» **Task statement**: The result should be every line that contains the word "True", taken from the material.
##### Input records
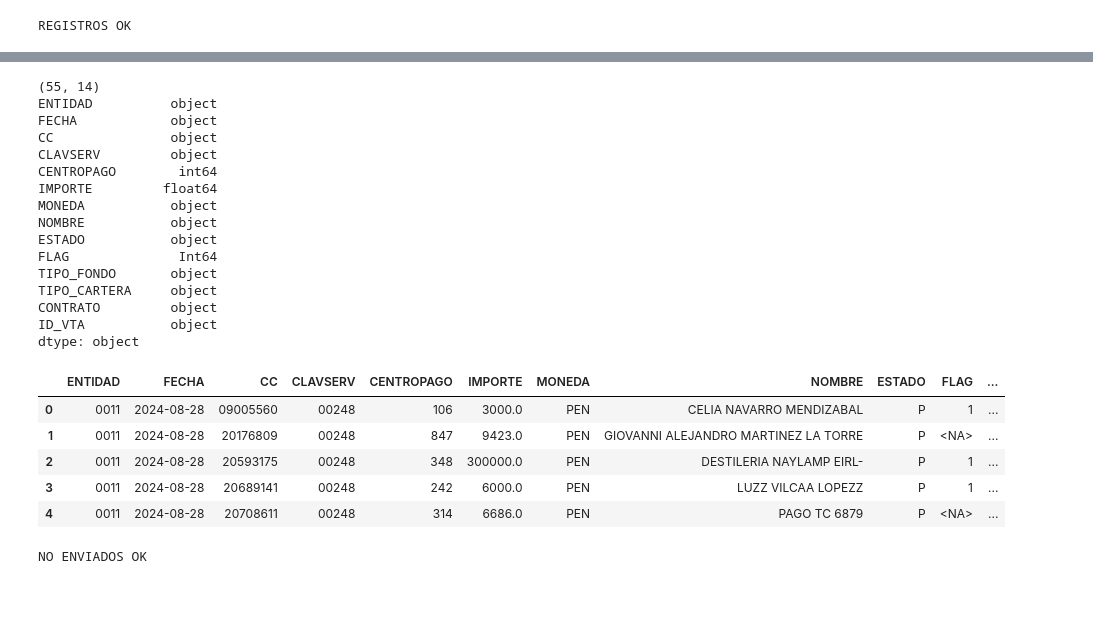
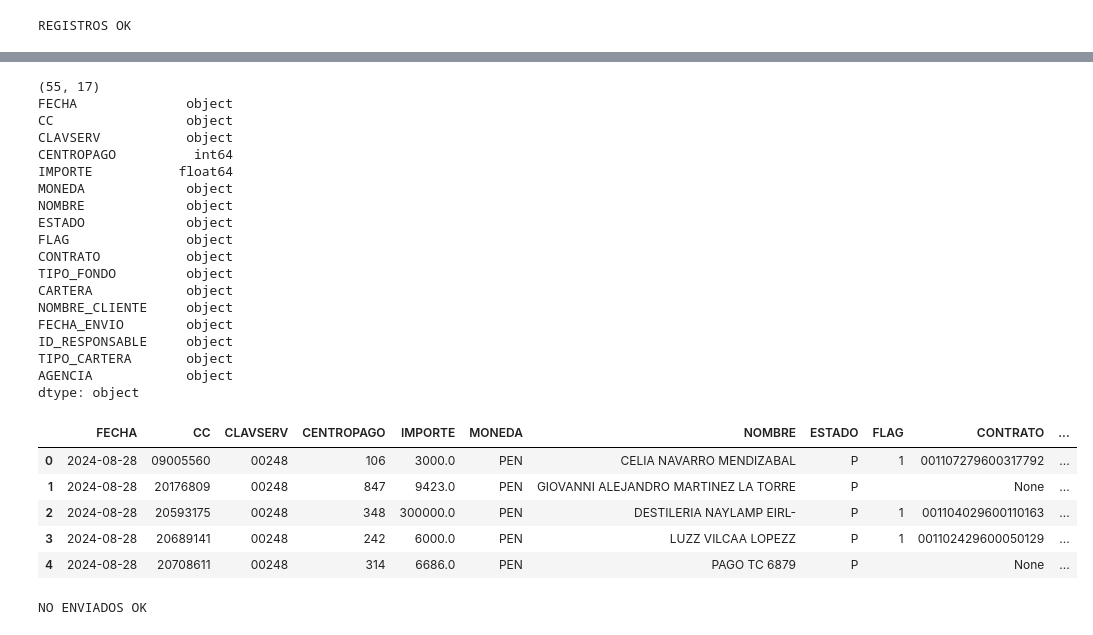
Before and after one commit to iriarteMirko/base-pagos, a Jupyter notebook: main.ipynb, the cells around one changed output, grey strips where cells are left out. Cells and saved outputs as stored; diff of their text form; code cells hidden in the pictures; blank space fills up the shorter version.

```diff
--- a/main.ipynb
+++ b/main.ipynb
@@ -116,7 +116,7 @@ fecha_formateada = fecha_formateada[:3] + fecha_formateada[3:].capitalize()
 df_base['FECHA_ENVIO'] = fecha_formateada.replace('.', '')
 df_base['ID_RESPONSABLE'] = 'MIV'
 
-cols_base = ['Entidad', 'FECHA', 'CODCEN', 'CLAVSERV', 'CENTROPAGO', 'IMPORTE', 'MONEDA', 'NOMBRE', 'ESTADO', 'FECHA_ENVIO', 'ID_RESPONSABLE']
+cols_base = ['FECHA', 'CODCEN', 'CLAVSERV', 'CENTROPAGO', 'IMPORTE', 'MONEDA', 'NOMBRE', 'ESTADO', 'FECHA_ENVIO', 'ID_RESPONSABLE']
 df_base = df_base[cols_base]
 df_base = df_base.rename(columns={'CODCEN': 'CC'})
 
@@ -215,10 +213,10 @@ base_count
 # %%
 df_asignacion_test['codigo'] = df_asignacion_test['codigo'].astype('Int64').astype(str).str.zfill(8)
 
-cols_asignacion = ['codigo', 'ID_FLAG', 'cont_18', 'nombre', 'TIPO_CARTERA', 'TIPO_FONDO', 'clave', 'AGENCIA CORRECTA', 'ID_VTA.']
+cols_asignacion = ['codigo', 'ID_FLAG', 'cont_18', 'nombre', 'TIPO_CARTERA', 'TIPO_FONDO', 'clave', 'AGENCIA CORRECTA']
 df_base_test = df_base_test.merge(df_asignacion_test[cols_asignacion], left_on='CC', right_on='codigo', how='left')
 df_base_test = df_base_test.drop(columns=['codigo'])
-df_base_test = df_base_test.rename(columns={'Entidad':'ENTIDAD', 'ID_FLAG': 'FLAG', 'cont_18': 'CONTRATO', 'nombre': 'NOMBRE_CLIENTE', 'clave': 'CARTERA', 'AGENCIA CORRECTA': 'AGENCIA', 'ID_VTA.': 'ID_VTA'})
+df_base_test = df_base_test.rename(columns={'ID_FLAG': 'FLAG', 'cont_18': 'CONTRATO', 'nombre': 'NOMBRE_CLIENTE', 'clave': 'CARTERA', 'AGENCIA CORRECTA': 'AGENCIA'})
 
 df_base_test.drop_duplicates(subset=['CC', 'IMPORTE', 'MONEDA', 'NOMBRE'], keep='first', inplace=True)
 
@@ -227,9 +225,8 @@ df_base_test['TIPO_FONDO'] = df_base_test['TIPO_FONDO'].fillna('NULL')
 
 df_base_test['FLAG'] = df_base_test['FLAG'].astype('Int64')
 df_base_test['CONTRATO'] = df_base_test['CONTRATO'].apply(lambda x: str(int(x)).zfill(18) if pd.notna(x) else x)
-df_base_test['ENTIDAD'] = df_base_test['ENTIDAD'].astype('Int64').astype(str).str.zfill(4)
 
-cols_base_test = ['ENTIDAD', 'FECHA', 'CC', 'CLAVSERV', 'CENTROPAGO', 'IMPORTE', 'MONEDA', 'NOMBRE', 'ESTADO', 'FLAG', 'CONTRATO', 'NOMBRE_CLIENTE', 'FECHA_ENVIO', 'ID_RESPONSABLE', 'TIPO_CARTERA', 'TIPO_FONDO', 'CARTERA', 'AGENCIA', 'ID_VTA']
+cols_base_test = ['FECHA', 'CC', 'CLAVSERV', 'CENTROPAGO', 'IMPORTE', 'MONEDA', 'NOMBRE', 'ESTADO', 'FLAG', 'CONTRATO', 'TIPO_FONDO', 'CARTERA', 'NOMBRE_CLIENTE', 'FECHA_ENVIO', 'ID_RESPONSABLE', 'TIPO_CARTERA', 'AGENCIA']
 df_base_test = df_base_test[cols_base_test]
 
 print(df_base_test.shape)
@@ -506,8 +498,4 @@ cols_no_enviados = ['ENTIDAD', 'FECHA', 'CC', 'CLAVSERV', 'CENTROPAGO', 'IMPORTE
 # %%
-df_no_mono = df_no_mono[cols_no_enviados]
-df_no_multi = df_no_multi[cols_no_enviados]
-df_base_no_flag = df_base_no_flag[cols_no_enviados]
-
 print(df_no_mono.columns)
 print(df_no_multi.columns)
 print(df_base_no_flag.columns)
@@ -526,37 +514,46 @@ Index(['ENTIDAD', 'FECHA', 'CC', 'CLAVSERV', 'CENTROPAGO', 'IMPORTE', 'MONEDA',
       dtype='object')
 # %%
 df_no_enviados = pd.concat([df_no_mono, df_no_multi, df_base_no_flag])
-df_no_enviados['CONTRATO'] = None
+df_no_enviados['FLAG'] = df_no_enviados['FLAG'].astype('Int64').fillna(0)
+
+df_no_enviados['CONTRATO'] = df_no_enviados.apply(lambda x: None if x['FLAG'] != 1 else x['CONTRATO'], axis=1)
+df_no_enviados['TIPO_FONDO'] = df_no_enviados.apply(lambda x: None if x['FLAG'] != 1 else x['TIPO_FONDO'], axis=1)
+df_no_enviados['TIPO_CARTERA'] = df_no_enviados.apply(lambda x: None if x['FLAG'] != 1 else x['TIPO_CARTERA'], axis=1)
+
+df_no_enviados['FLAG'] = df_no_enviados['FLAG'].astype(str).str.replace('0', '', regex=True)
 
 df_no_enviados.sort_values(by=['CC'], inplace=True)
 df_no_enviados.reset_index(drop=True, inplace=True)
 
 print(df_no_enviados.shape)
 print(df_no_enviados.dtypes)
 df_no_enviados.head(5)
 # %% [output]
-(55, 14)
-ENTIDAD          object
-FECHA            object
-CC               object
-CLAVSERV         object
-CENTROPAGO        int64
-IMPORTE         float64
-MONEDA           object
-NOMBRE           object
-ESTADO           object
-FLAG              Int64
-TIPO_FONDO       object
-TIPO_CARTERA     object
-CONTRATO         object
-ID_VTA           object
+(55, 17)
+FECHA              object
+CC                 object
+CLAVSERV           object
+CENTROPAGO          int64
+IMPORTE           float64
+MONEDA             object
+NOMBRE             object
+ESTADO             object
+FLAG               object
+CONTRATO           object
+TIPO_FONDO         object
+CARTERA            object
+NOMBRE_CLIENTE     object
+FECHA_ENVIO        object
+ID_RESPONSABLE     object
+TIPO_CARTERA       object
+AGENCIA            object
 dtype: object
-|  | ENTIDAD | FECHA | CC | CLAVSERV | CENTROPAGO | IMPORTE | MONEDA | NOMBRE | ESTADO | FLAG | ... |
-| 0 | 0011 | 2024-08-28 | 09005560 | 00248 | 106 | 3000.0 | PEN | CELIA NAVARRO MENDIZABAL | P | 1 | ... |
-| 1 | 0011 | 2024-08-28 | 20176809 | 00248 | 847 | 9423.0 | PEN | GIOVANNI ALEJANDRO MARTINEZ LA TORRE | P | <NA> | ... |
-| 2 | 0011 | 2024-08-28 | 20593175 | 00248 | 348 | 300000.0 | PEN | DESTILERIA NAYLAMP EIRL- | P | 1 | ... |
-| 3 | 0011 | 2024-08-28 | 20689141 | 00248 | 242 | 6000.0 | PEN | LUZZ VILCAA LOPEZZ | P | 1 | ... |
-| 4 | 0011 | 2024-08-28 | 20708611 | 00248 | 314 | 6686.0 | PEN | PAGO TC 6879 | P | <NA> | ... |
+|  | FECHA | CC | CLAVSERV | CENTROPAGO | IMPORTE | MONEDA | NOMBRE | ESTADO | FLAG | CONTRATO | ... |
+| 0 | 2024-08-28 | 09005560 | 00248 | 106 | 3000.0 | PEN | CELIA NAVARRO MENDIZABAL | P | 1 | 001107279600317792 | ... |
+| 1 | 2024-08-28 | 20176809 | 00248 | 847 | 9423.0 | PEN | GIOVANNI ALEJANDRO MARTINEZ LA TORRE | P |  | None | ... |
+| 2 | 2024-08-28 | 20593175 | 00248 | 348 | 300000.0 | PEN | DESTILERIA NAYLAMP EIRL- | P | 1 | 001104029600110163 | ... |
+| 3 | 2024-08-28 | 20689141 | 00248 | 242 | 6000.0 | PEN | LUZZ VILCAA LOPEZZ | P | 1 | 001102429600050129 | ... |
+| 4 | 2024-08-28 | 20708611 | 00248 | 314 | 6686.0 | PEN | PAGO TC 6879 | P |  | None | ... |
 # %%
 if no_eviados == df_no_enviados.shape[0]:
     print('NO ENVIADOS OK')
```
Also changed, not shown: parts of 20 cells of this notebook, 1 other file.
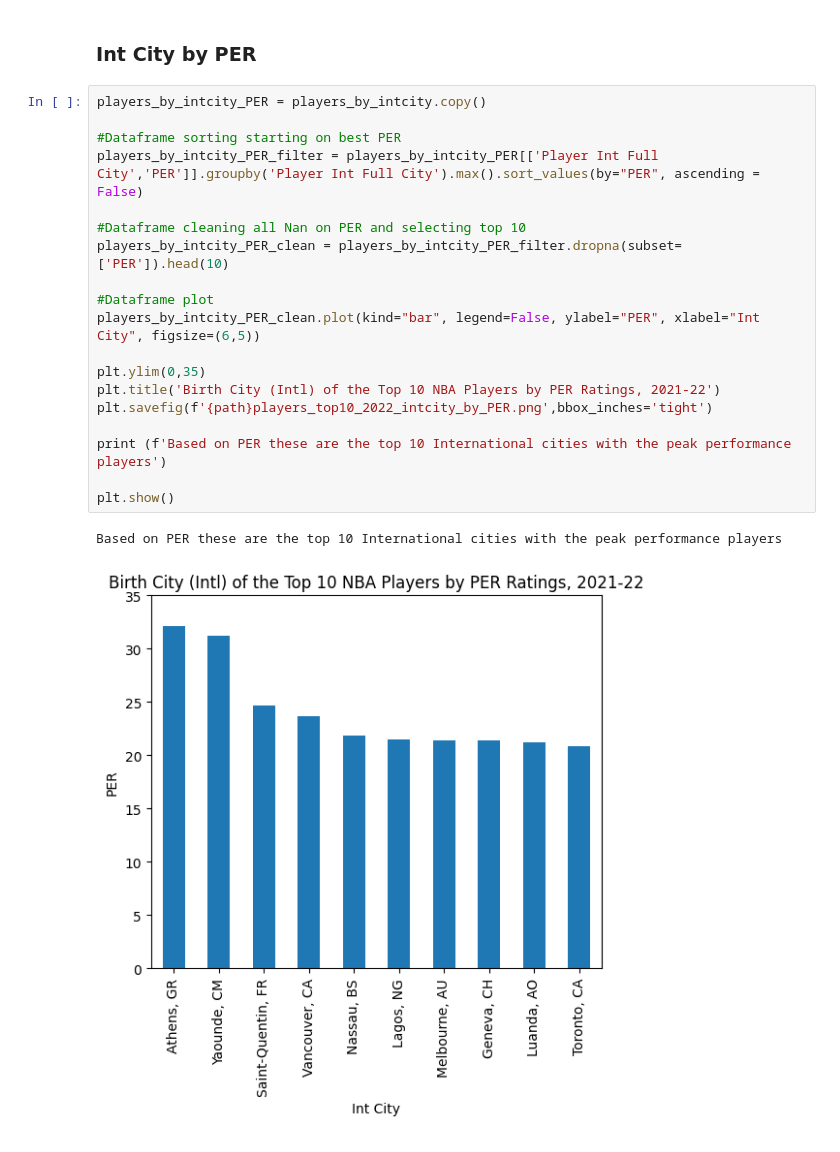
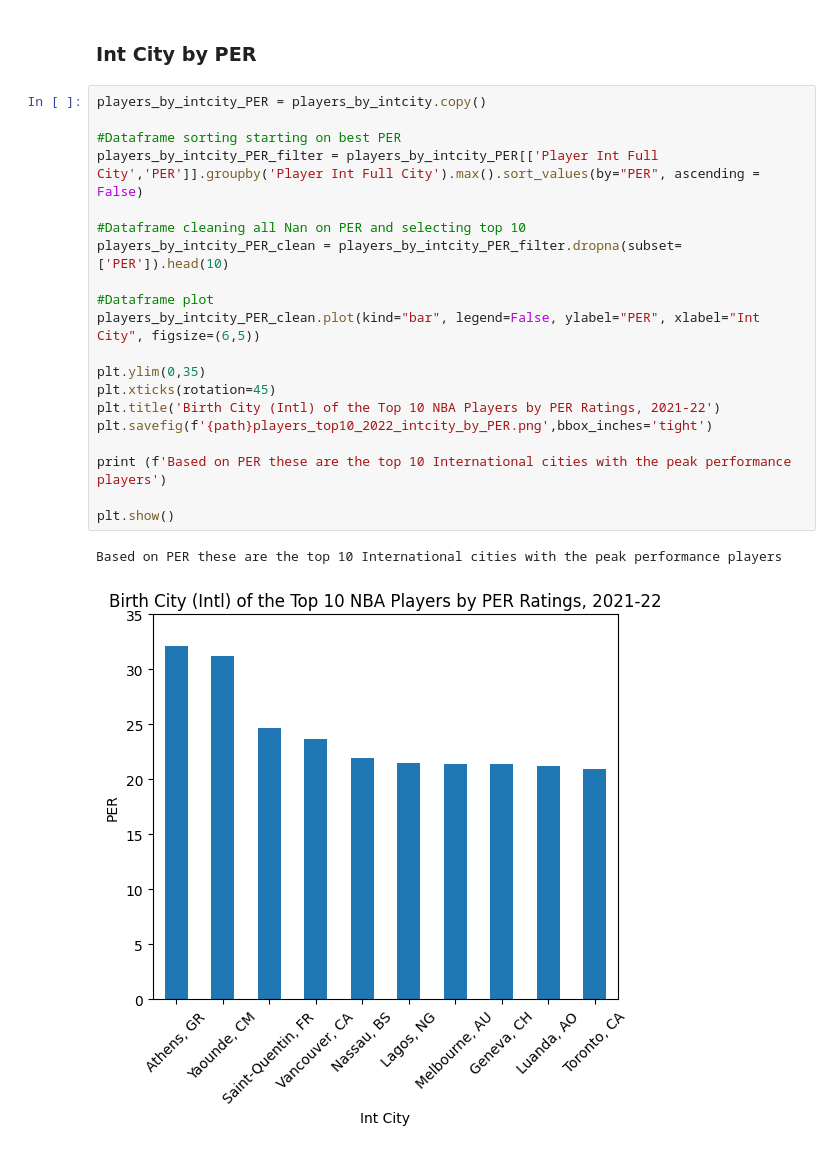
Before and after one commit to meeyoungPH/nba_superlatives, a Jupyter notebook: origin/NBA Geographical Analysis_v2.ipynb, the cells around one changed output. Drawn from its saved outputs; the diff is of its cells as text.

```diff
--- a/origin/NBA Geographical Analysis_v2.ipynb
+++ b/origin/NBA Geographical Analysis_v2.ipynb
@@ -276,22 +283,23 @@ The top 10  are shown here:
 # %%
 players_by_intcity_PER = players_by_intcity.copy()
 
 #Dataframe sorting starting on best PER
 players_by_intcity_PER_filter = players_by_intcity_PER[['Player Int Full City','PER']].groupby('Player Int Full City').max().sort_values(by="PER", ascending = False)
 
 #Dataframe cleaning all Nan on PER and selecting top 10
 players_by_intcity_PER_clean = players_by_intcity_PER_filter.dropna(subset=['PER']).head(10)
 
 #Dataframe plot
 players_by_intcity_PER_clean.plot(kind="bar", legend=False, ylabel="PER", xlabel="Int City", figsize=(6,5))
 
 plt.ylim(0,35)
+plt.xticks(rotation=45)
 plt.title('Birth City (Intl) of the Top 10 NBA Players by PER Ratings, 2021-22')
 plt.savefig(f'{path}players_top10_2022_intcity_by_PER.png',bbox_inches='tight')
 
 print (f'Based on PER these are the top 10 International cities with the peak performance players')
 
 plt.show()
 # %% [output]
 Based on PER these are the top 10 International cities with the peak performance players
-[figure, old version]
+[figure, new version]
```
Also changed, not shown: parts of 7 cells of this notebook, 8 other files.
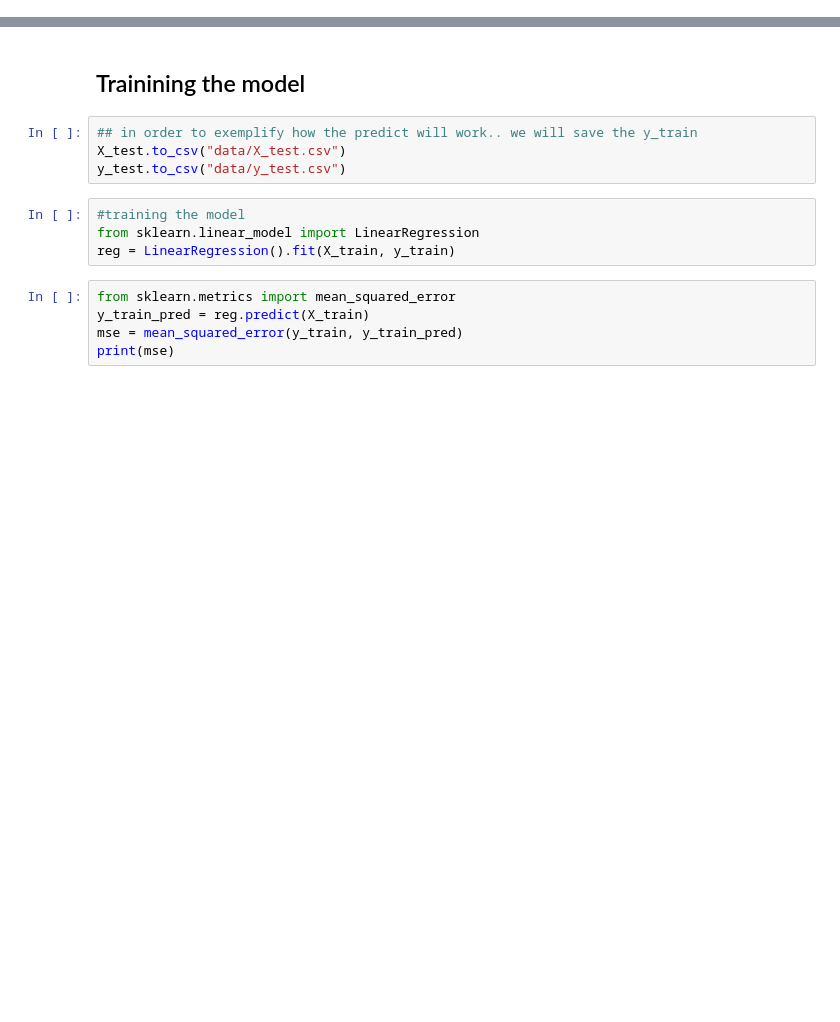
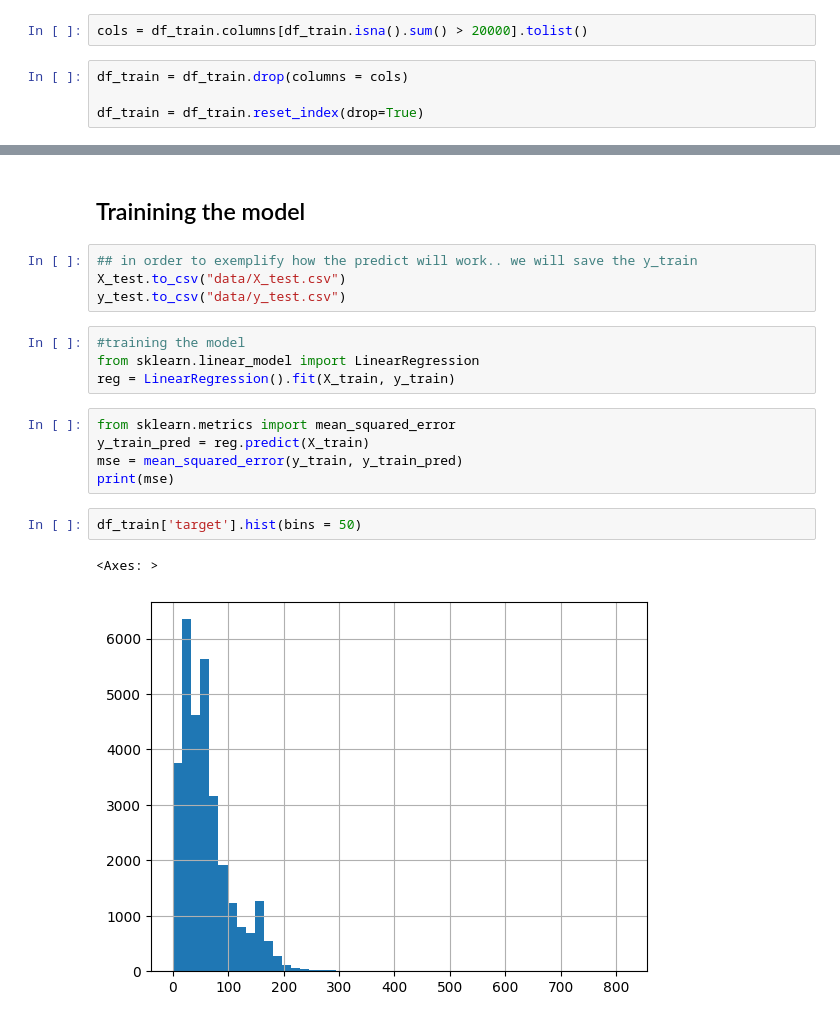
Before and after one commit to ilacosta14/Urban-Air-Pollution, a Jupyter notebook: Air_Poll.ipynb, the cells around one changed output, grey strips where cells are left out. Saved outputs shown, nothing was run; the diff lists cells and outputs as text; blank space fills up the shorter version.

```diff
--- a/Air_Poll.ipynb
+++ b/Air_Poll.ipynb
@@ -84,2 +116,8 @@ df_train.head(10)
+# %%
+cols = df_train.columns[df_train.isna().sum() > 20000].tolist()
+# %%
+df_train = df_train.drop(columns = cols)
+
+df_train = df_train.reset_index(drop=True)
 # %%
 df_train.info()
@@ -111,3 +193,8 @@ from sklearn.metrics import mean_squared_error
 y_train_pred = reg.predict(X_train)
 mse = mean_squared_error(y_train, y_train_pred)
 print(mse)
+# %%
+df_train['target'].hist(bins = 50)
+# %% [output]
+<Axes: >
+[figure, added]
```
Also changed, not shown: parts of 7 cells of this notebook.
##########
» **Written response**:
 df_base_test.drop_duplicates(subset=['CC', 'IMPORTE', 'MONEDA', 'NOMBRE'], keep='first', inplace=True)
+df_no_enviados['FLAG'] = df_no_enviados['FLAG'].astype(str).str.replace('0', '', regex=True)
 df_no_enviados.sort_values(by=['CC'], inplace=True)
 df_no_enviados.reset_index(drop=True, inplace=True)
+df_train = df_train.reset_index(drop=True)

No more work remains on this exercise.